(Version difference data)
______________________________
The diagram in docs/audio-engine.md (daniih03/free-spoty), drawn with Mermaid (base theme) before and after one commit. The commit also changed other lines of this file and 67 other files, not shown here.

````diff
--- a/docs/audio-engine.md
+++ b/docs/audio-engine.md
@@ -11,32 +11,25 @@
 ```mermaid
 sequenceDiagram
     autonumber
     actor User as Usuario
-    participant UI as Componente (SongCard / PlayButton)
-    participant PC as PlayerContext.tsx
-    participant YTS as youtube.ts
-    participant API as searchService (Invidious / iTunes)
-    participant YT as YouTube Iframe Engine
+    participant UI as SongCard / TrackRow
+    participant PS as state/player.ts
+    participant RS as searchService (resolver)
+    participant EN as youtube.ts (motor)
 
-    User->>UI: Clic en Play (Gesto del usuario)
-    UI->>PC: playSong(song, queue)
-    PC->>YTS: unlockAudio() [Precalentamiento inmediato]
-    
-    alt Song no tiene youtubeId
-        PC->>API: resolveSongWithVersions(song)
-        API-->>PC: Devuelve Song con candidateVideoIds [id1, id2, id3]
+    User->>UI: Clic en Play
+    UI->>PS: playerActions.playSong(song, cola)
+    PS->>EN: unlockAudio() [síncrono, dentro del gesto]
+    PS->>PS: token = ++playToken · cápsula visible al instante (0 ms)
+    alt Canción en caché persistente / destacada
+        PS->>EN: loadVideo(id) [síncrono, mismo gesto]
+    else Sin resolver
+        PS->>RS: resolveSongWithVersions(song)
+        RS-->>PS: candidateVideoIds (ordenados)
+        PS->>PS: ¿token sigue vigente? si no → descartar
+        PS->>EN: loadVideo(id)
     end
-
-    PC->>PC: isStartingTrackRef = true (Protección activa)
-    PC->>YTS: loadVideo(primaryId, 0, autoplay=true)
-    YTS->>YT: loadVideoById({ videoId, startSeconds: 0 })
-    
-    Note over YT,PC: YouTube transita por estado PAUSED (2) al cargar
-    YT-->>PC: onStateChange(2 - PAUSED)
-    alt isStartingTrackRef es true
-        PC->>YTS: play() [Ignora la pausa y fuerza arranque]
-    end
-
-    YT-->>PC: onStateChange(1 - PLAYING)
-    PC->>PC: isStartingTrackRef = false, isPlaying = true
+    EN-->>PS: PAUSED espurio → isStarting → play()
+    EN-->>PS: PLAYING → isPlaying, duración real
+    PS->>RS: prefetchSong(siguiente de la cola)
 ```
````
______________________________
**WHAT THIS TASK INVOLVES:**
With no line skipped, copy the entries exactly as written.

**EXPECTED ANSWER:**
The diagram in docs/audio-engine.md (daniih03/free-spoty), drawn with Mermaid (base theme) before and after one commit. The commit also changed other lines of this file and 67 other files, not shown here.

````diff
--- a/docs/audio-engine.md
+++ b/docs/audio-engine.md
@@ -11,32 +11,25 @@
 ```mermaid
 sequenceDiagram
     autonumber
     actor User as Usuario
-    participant UI as Componente (SongCard / PlayButton)
-    participant PC as PlayerContext.tsx
-    participant YTS as youtube.ts
-    participant API as searchService (Invidious / iTunes)
-    participant YT as YouTube Iframe Engine
+    participant UI as SongCard / TrackRow
+    participant PS as state/player.ts
+    participant RS as searchService (resolver)
+    participant EN as youtube.ts (motor)
 
-    User->>UI: Clic en Play (Gesto del usuario)
-    UI->>PC: playSong(song, queue)
-    PC->>YTS: unlockAudio() [Precalentamiento inmediato]
-    
-    alt Song no tiene youtubeId
-        PC->>API: resolveSongWithVersions(song)
-        API-->>PC: Devuelve Song con candidateVideoIds [id1, id2, id3]
+    User->>UI: Clic en Play
+    UI->>PS: playerActions.playSong(song, cola)
+    PS->>EN: unlockAudio() [síncrono, dentro del gesto]
+    PS->>PS: token = ++playToken · cápsula visible al instante (0 ms)
+    alt Canción en caché persistente / destacada
+        PS->>EN: loadVideo(id) [síncrono, mismo gesto]
+    else Sin resolver
+        PS->>RS: resolveSongWithVersions(song)
+        RS-->>PS: candidateVideoIds (ordenados)
+        PS->>PS: ¿token sigue vigente? si no → descartar
+        PS->>EN: loadVideo(id)
     end
-
-    PC->>PC: isStartingTrackRef = true (Protección activa)
-    PC->>YTS: loadVideo(primaryId, 0, autoplay=true)
-    YTS->>YT: loadVideoById({ videoId, startSeconds: 0 })
-    
-    Note over YT,PC: YouTube transita por estado PAUSED (2) al cargar
-    YT-->>PC: onStateChange(2 - PAUSED)
-    alt isStartingTrackRef es true
-        PC->>YTS: play() [Ignora la pausa y fuerza arranque]
-    end
-
-    YT-->>PC: onStateChange(1 - PLAYING)
-    PC->>PC: isStartingTrackRef = false, isPlaying = true
+    EN-->>PS: PAUSED espurio → isStarting → play()
+    EN-->>PS: PLAYING → isPlaying, duración real
+    PS->>RS: prefetchSong(siguiente de la cola)
 ```
````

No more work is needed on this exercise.